Can this task be DELETED?
Don’t assume that everything you put on your to-do list must be done. Sometimes we do things out of habit without re-evaluating whether they’re still necessary, or just to make other people happy. Ask yourself “What’s the worst that would happen if I did not complete this task?”, “does it support one of my goals” and learn to say no, to yourself and others.
Remember when you say yes to something, you always say no to something else, whether you realise it or not. Deleting a task from your to-do doesn’t mean you are unprofessional or irresponsible. On the contrary, it means that you are going to create space for what’s really important in your life.
Can this task be DELAYED?
Let me reassure you, you’re not procrastinating here. It isn’t that you’re putting off doing something out of carelessness or laziness but trying to reschedule a task to a more appropriate time based on your time constraints and priorities. So give yourself permission to postpone a task by one day or one week if it suits you better.
Can this task be DIMINISHED?
This can be done either by creating shortcuts such as automating or skipping altogether some steps of a process or by reducing the deliverable itself.
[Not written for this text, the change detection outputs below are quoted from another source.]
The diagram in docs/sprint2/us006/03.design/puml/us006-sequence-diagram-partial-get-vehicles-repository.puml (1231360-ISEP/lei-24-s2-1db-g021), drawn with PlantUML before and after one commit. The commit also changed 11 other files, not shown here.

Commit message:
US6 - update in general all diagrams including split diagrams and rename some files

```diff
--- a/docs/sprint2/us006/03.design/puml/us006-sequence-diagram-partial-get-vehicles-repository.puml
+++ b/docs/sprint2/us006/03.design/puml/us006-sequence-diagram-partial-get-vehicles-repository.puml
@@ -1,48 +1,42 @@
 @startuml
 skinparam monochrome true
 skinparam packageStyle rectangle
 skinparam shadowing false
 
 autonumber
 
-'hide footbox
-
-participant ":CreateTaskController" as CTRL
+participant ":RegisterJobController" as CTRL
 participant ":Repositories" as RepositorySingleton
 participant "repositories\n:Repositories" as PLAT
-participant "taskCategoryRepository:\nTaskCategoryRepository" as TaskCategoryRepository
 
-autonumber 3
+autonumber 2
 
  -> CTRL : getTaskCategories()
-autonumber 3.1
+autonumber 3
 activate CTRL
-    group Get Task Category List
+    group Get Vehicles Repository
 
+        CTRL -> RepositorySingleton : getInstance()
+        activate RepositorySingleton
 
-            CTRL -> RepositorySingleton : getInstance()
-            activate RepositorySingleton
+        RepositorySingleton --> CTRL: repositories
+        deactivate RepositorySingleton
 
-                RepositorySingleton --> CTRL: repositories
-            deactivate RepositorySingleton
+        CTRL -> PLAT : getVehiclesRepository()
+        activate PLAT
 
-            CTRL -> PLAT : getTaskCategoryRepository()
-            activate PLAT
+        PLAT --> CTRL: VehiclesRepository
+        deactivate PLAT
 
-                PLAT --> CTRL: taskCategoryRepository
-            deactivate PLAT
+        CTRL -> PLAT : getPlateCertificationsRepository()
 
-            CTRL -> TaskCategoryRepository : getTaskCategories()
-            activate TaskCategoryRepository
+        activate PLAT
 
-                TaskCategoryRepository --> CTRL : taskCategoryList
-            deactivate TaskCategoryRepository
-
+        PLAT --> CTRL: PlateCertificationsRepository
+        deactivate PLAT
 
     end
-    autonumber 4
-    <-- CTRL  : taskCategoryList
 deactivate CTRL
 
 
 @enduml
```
We too often tend to think there are only two ways to do things: either perfectly or poorly. But there are shades of grey in between. So on those days when you have too much to do, it may be a good occasion to put aside your standards for perfection and aim for an acceptable middle ground.
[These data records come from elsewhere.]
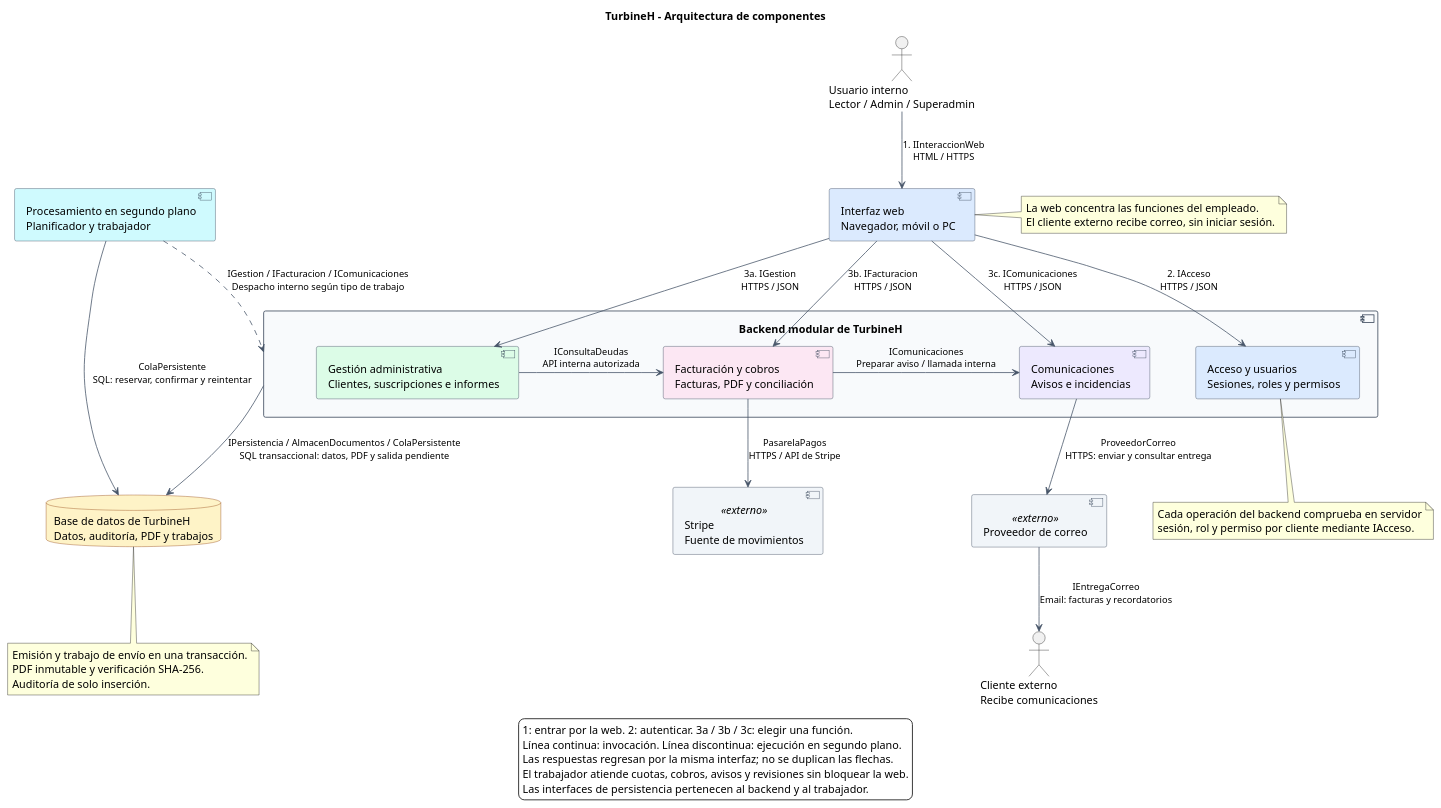
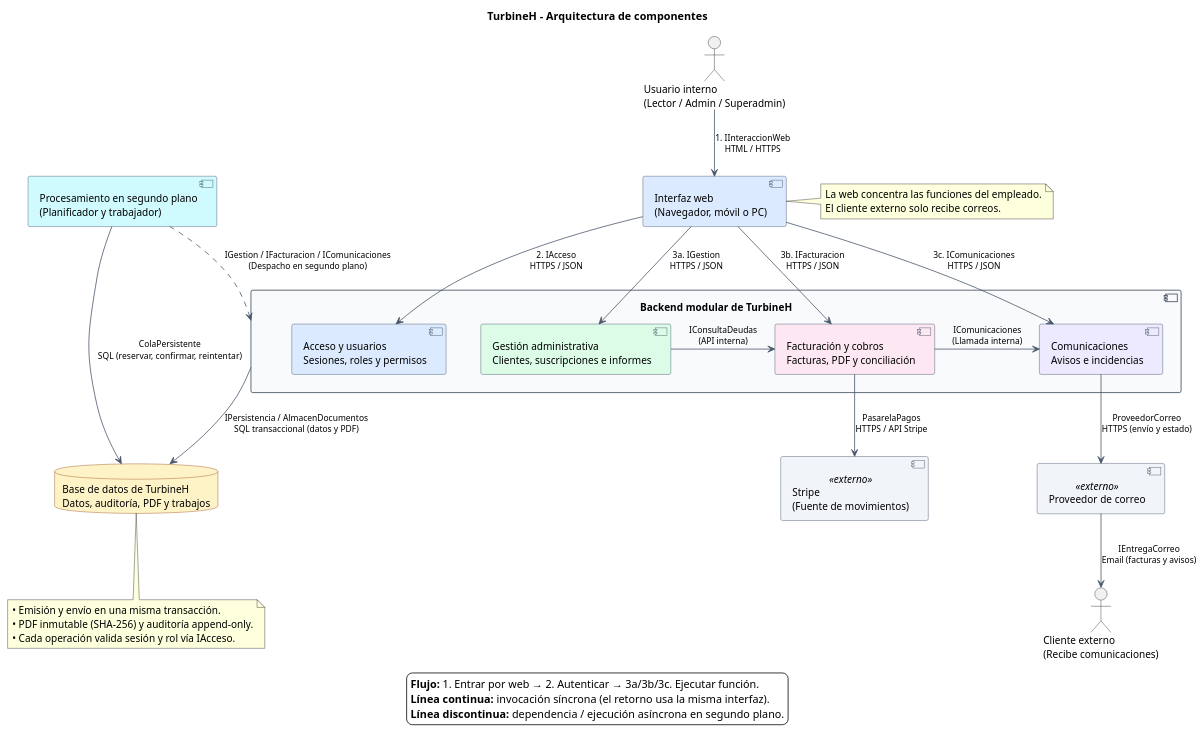
One commit to HBauty/Metodo-del-caso-ADAp changed the diagram in Diagrama_de_Arquitectura.puml. Above: the diagram before and after it, drawn with PlantUML.

```diff
--- a/Diagrama_de_Arquitectura.puml
+++ b/Diagrama_de_Arquitectura.puml
@@ -1,129 +1,86 @@
 @startuml TurbineH_arquitectura
-' UTF-8. Diagrama autocontenido, sin includes ni dependencias remotas.
-' Fuentes: Requisitos.md, Formalizacion_casos_de_uso.md,
-' Diagrama_de_Clases.puml y Sesion 1.7 de modelado arquitectonico.
-' Propuesta: arquitectura en capas, backend modular y trabajador asincrono.
-' Los modulos pertenecen a la misma aplicacion, no son microservicios.
-' Cada conector visible nombra el contrato/interfaz y su mecanismo.
-' Una flecha indica quien invoca o entrega; el retorno usa la misma interfaz.
-
 top to bottom direction
 skinparam backgroundColor #FFFFFF
 skinparam shadowing false
 skinparam defaultFontName Arial
-skinparam defaultFontSize 14
-skinparam ArrowFontSize 12
+skinparam defaultFontSize 13
+skinparam ArrowFontSize 11
 skinparam ArrowColor #475569
 skinparam componentStyle uml2
 skinparam packageStyle rectangle
-skinparam nodesep 60
-skinparam ranksep 65
+skinparam nodesep 45
+skinparam ranksep 55
+
 skinparam component {
   BackgroundColor #EFF6FF
   BorderColor #334155
 }
 skinparam database {
   BackgroundColor #FEF3C7
   BorderColor #92400E
 }
 
 title TurbineH - Arquitectura de componentes
 
-actor "Usuario interno\nLector / Admin / Superadmin" as USUARIO
+' --- CAPA DE PRESENTACIÓN ---
+actor "Usuario interno\n(Lector / Admin / Superadmin)" as USUARIO
+component "Interfaz web\n(Navegador, móvil o PC)" as WEB #DBEAFE
 
-component "Interfaz web\nNavegador, móvil o PC" as WEB #DBEAFE
-
+' --- CAPA DE LÓGICA DE NEGOCIO (BACKEND MODULAR) ---
 component "Backend modular de TurbineH" as APP #F8FAFC {
   component "Acceso y usuarios\nSesiones, roles y permisos" as ACCESO #DBEAFE
   component "Gestión administrativa\nClientes, suscripciones e informes" as GESTION #DCFCE7
   component "Facturación y cobros\nFacturas, PDF y conciliación" as FACTURACION #FCE7F3
   component "Comunicaciones\nAvisos e incidencias" as COMUNICACIONES #EDE9FE
+
+  ' Forzamos el orden horizontal limpio de izquierda a derecha
+  ACCESO -[hidden]right-> GESTION
+  GESTION -right-> FACTURACION : IConsultaDeudas\n(API interna)
+  FACTURACION -right-> COMUNICACIONES : IComunicaciones\n(Llamada interna)
 }
 
-component "Procesamiento en segundo plano\nPlanificador y trabajador" as TRABAJADOR #CFFAFE
+' --- PROCESAMIENTO ASÍNCRONO Y DATOS ---
+component "Procesamiento en segundo plano\n(Planificador y trabajador)" as TRABAJADOR #CFFAFE
 database "Base de datos de TurbineH\nDatos, auditoría, PDF y trabajos" as BD
 
-component "Stripe\nFuente de movimientos" as STRIPE <<externo>> #F1F5F9
+' --- SISTEMAS EXTERNOS ---
+component "Stripe\n(Fuente de movimientos)" as STRIPE <<externo>> #F1F5F9
 component "Proveedor de correo" as CORREO <<externo>> #F1F5F9
-actor "Cliente externo\nRecibe comunicaciones" as CLIENTE
+actor "Cliente externo\n(Recibe comunicaciones)" as CLIENTE
 
-' Entrada principal y operaciones interactivas.
+' --- CONEXIONES PRINCIPALES ---
 USUARIO -down-> WEB : 1. IInteraccionWeb\nHTML / HTTPS
+
 WEB -down-> ACCESO : 2. IAcceso\nHTTPS / JSON
 WEB -down-> GESTION : 3a. IGestion\nHTTPS / JSON
 WEB -down-> FACTURACION : 3b. IFacturacion\nHTTPS / JSON
 WEB -down-> COMUNICACIONES : 3c. IComunicaciones\nHTTPS / JSON
 
-' Colaboraciones dentro del mismo backend.
-GESTION -right-> FACTURACION : IConsultaDeudas\nAPI interna autorizada
-FACTURACION -right-> COMUNICACIONES : IComunicaciones\nPreparar aviso / llamada interna
+' --- CONEXIONES INFERIORES ---
+TRABAJADOR ..> APP : IGestion / IFacturacion / IComunicaciones\n(Despacho en segundo plano)
+TRABAJADOR -down-> BD : ColaPersistente\nSQL (reservar, confirmar, reintentar)
 
-' Interfaces de infraestructura requeridas por el backend en su conjunto.
-' El conector sale del limite del backend para evitar repetir una flecha
-' de persistencia por cada modulo. No significa acceso desde el navegador.
-APP -down-> BD : IPersistencia / AlmacenDocumentos / ColaPersistente\nSQL transaccional: datos, PDF y salida pendiente
+APP -down-> BD : IPersistencia / AlmacenDocumentos\nSQL transaccional (datos y PDF)
 
-' La cola duradera se implementa sobre la misma BD para limitar componentes.
-' El trabajador reutiliza los mismos servicios y reglas del backend.
-TRABAJADOR -down-> BD : ColaPersistente\nSQL: reservar, confirmar y reintentar
-TRABAJADOR ..> APP : IGestion / IFacturacion / IComunicaciones\nDespacho interno según tipo de trabajo
+FACTURACION -down-> STRIPE : PasarelaPagos\nHTTPS / API Stripe
+COMUNICACIONES -down-> CORREO : ProveedorCorreo\nHTTPS (envío y estado)
+CORREO -down-> CLIENTE : IEntregaCorreo\nEmail (facturas y avisos)
 
-' Integraciones externas: toda conexion explicita su interfaz.
-FACTURACION -down-> STRIPE : PasarelaPagos\nHTTPS / API de Stripe
-COMUNICACIONES -down-> CORREO : ProveedorCorreo\nHTTPS: enviar y consultar entrega
-CORREO -down-> CLIENTE : IEntregaCorreo\nEmail: facturas y recordatorios
-
+' --- NOTAS BREVES Y LIMPIAS ---
 note right of WEB
   La web concentra las funciones del empleado.
-  El cliente externo recibe correo, sin iniciar sesión.
-end note
-
-note bottom of ACCESO
-  Cada operación del backend comprueba en servidor
-  sesión, rol y permiso por cliente mediante IAcceso.
+  El cliente externo solo recibe correos.
 end note
 
 note bottom of BD
-  Emisión y trabajo de envío en una transacción.
-  PDF inmutable y verificación SHA-256.
-  Auditoría de solo inserción.
+  • Emisión y envío en una misma transacción.
+  • PDF inmutable (SHA-256) y auditoría append-only.
+  • Cada operación valida sesión y rol vía IAcceso.
 end note
 
 legend bottom
-  1: entrar por la web. 2: autenticar. 3a / 3b / 3c: elegir una función.
-  Línea continua: invocación. Línea discontinua: ejecución en segundo plano.
-  Las respuestas regresan por la misma interfaz; no se duplican las flechas.
-  El trabajador atiende cuotas, cobros, avisos y revisiones sin bloquear la web.
-  Las interfaces de persistencia pertenecen al backend y al trabajador.
+  <b>Flujo:</b> 1. Entrar por web → 2. Autenticar → 3a/3b/3c. Ejecutar función.
+  <b>Línea continua:</b> invocación síncrona (el retorno usa la misma interfaz).
+  <b>Línea discontinua:</b> dependencia / ejecución asíncrona en segundo plano.
 endlegend
-
-' Trazabilidad con el modelo de clases, sin añadir clases de negocio:
-' ACCESO: ServicioAcceso, Usuario, Sesion y AsignacionCliente.
-' GESTION: ServicioClientes, ServicioSupervision, Cliente, Contacto,
-' Etiqueta, Suscripcion, Tarifa, RevisionAnual, Nota, TareaInterna,
-' ConfiguracionSistema y Plantilla. FuenteVolumenSimulada es interna.
-' FACTURACION: ServicioFacturacion, ServicioCobros, ApiBajas, Factura,
-' LineaFactura, SerieFacturacion, Aprobacion, MovimientoPago y Documento.
-' COMUNICACIONES: ServicioComunicaciones, Comunicacion, IntentoEnvio,
-' IncidenciaEntrega; solicita tareas internas y usa los PDF ya guardados.
-' TRABAJADOR: Planificador, TrabajoAsincrono y adaptador de ColaPersistente.
-' BD: repositorios, RegistroAuditoria y adaptadores de AlmacenDocumentos
-' y ColaPersistente. BLOB inmutable para PDF; no se impone un SGBD.
-' STRIPE: AdaptadorStripe realiza PasarelaPagos.
-' CORREO: proveedor intercambiable mediante ProveedorCorreo.
-'
-' IGestion agrupa contratos de clientes, suscripciones y supervision.
-' IFacturacion agrupa contratos de facturas, excepciones y cobros.
-' IConsultaDeudas corresponde a ApiBajas.consultarFacturasPendientes.
-' Son contratos de los servicios existentes, no nuevas clases del dominio.
-'
-' Restricciones: sin acceso directo web-BD; backend independiente de Brain;
-' validacion fiscal y aprobaciones previas a emitir; rectificativas para
-' corregir facturas emitidas; Decimal para dinero y control por version.
-' Recordatorios configurables, errores aislados y claves de idempotencia.
-' ACEPTADO por el proveedor no significa ENTREGADO. Consultar el estado;
-' solo un fallo confirmado permite reenvio y abre una incidencia.
-' Guardar secretos recuperables cifrados fuera del repositorio, contrasenas
-' con hash seguro; copias y restauraciones probadas, retencion por categoria.
-
 @enduml
```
Can this task be DELEGATED?
Sometimes we don’t recognise there are people around us who can help us. We just assume that we only can do the job. But there are options, if you pause and consider, whether at work – being a team member, an intern, or a personal assistant – or at home – being your spouse, your kids, or an external service provider that can be engaged for cleaning or ironing.
Other times we worry that the person might not do as good of a job as we would. But isn’t there value in delegating if someone can do a job well enough while giving you the opportunity to focus on those tasks that require your knowledge or skills? Delegating is actually a good opportunity to develop your staff or get your children to pick up new skills. Kill two birds with one stone!
What does your schedule look like for today now? You know, time is finite so there’s no other way than making choices about how we use it. The 4D’s concept is a great way to get back in control of your time. It has personally taught me to let go of the guilt I was experiencing when I was streamlining my workload because I had too much to do. I trust it can help you too. So have a go and let me know how it went!
This post was first published on Connected Women.